**Assignment:** All lines holding the word "title" are to be copied from the records beneath.

[Start of section]

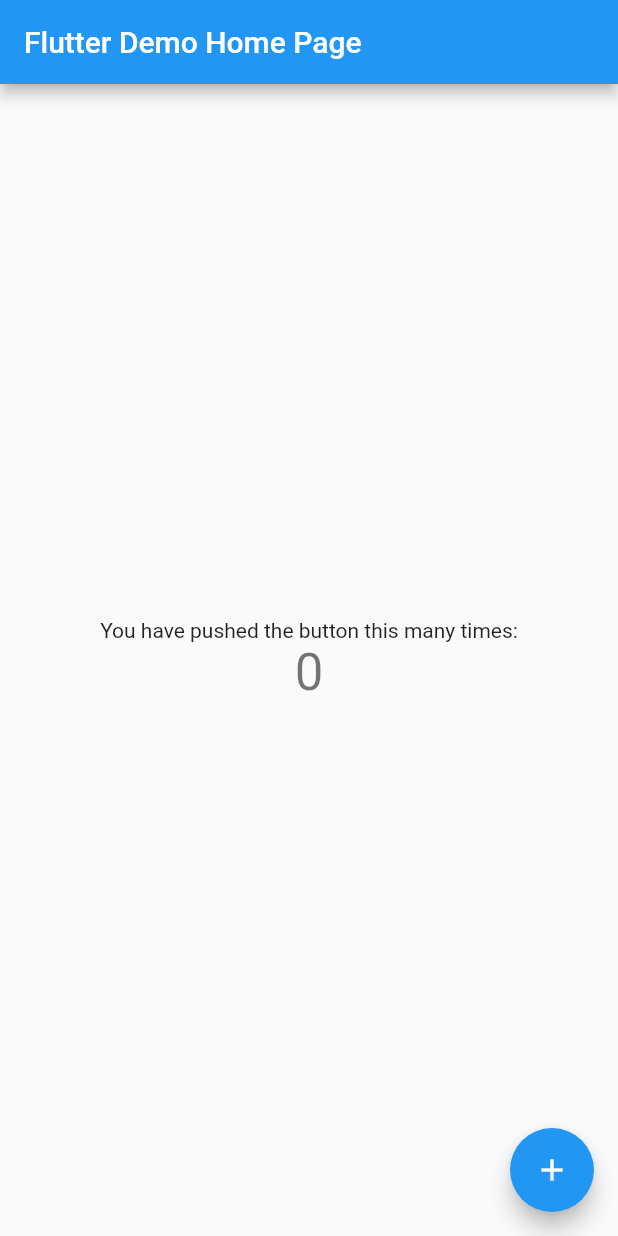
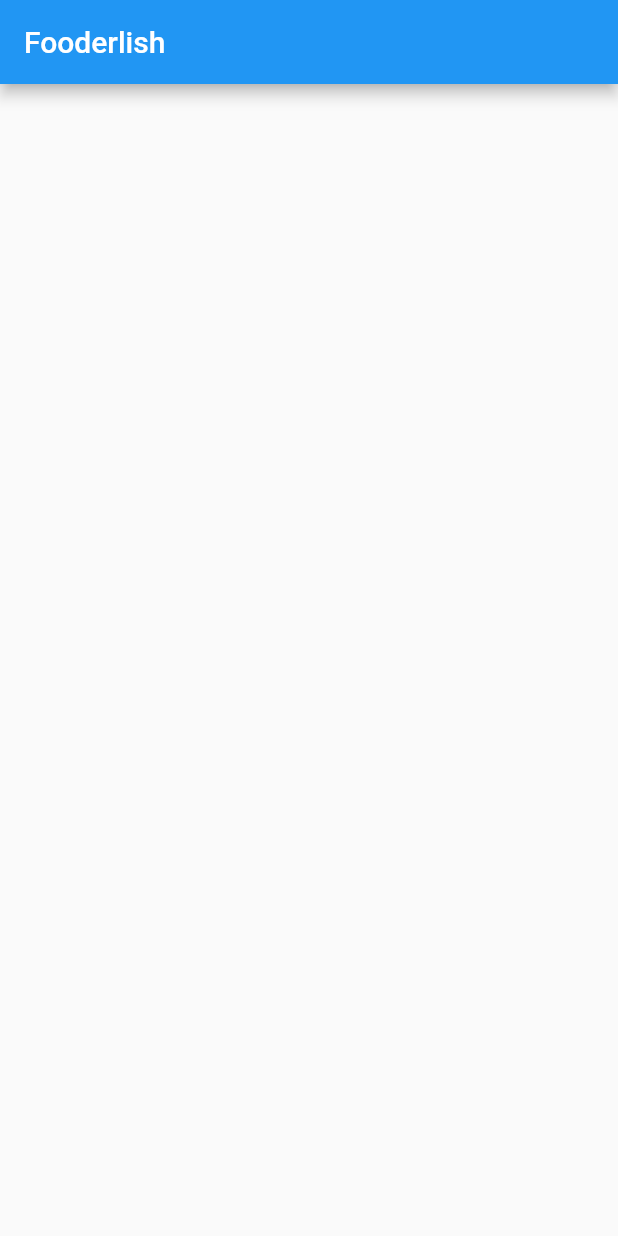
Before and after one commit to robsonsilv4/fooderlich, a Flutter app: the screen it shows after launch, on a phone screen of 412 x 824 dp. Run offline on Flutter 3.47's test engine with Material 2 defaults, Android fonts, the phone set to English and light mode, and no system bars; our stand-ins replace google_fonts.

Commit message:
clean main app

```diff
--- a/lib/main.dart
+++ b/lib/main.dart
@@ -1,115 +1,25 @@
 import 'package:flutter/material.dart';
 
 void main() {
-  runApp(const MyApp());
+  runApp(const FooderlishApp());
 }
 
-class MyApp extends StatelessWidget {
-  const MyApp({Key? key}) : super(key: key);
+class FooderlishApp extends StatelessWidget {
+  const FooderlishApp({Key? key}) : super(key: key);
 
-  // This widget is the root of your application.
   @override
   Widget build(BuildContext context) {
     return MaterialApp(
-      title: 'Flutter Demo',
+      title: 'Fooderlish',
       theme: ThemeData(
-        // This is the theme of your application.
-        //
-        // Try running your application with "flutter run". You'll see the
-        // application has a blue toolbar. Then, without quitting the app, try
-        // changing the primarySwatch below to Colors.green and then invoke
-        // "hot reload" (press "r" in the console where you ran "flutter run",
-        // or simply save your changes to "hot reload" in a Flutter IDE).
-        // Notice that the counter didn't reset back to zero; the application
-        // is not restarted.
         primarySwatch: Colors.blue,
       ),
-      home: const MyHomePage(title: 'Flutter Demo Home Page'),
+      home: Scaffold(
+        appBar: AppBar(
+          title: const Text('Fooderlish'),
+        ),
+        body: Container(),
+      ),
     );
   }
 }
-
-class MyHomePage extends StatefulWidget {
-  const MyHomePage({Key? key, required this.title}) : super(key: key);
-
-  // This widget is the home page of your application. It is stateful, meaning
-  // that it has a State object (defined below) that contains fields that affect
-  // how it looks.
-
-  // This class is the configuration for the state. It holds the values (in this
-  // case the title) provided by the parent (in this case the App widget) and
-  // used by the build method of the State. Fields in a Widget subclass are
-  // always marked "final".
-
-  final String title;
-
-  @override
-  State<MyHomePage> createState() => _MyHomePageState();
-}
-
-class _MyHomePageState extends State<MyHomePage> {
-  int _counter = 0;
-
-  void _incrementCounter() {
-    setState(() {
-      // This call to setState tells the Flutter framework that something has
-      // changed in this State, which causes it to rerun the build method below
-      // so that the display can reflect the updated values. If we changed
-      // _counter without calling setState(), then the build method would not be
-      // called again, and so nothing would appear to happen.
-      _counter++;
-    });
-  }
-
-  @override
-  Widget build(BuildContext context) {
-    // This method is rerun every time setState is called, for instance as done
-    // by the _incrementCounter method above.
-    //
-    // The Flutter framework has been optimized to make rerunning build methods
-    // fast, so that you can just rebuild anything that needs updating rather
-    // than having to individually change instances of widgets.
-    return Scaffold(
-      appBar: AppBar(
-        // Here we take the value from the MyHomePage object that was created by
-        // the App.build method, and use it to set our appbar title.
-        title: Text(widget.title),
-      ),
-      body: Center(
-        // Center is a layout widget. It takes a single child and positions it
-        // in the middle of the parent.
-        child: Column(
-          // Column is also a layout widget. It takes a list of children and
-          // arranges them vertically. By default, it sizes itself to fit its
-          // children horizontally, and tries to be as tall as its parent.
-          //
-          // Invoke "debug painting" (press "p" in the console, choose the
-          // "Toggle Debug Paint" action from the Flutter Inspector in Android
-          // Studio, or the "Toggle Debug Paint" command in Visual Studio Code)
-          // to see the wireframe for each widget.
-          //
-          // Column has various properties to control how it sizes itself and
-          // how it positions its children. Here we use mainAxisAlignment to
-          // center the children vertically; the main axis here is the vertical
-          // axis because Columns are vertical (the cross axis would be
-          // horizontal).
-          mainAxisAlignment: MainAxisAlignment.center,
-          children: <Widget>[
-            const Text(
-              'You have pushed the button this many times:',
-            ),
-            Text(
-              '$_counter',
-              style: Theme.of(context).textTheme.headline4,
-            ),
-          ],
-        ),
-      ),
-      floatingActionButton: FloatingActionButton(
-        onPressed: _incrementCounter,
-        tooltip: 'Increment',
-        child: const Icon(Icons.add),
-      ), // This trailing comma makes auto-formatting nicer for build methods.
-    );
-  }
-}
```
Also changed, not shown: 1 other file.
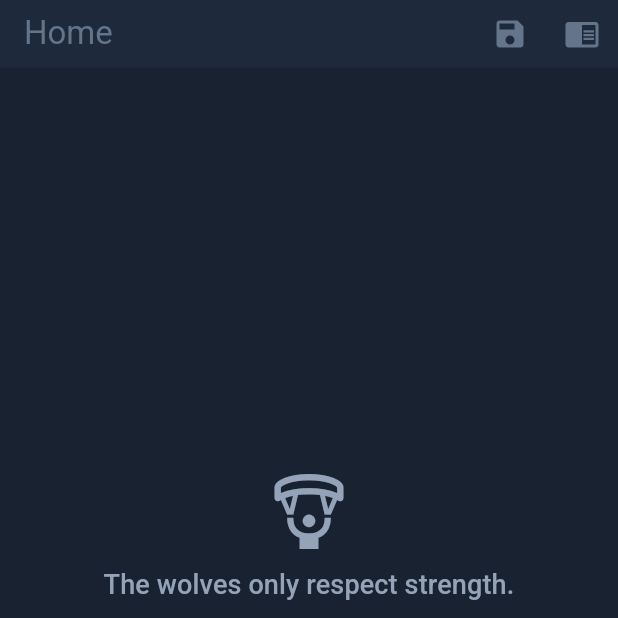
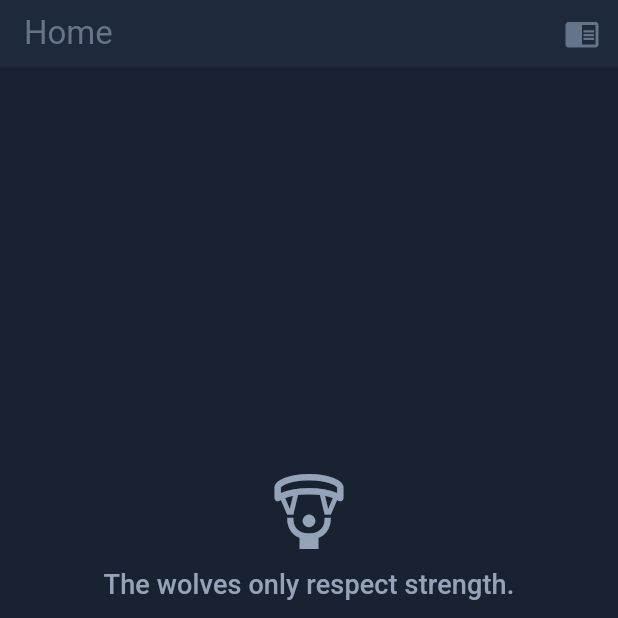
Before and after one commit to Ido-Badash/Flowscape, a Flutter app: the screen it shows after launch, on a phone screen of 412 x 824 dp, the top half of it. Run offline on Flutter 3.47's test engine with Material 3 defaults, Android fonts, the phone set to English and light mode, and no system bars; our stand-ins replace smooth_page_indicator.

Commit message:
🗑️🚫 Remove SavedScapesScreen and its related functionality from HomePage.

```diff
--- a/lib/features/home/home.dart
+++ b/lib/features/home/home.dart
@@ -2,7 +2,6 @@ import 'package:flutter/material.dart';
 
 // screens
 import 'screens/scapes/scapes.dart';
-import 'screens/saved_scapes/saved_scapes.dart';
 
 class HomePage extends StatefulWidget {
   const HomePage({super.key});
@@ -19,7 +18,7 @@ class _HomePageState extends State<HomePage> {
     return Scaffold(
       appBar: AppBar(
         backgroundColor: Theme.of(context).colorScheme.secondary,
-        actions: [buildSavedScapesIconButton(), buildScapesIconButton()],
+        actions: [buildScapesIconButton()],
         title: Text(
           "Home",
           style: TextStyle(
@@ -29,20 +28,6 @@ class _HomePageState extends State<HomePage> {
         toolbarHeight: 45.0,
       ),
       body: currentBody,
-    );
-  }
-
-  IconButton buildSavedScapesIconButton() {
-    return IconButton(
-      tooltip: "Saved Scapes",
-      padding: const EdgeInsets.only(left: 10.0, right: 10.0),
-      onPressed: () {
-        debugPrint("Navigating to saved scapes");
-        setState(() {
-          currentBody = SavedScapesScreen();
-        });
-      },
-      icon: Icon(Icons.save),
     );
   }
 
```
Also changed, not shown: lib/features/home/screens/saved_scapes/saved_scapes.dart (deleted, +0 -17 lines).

[End of section]

**Response area:**
-      title: 'Flutter Demo',
+      title: 'Fooderlish',
-      home: const MyHomePage(title: 'Flutter Demo Home Page'),
+          title: const Text('Fooderlish'),
-  const MyHomePage({Key? key, required this.title}) : super(key: key);
-  // case the title) provided by the parent (in this case the App widget) and
-  final String title;
-        // the App.build method, and use it to set our appbar title.
-        title: Text(widget.title),
         title: Text(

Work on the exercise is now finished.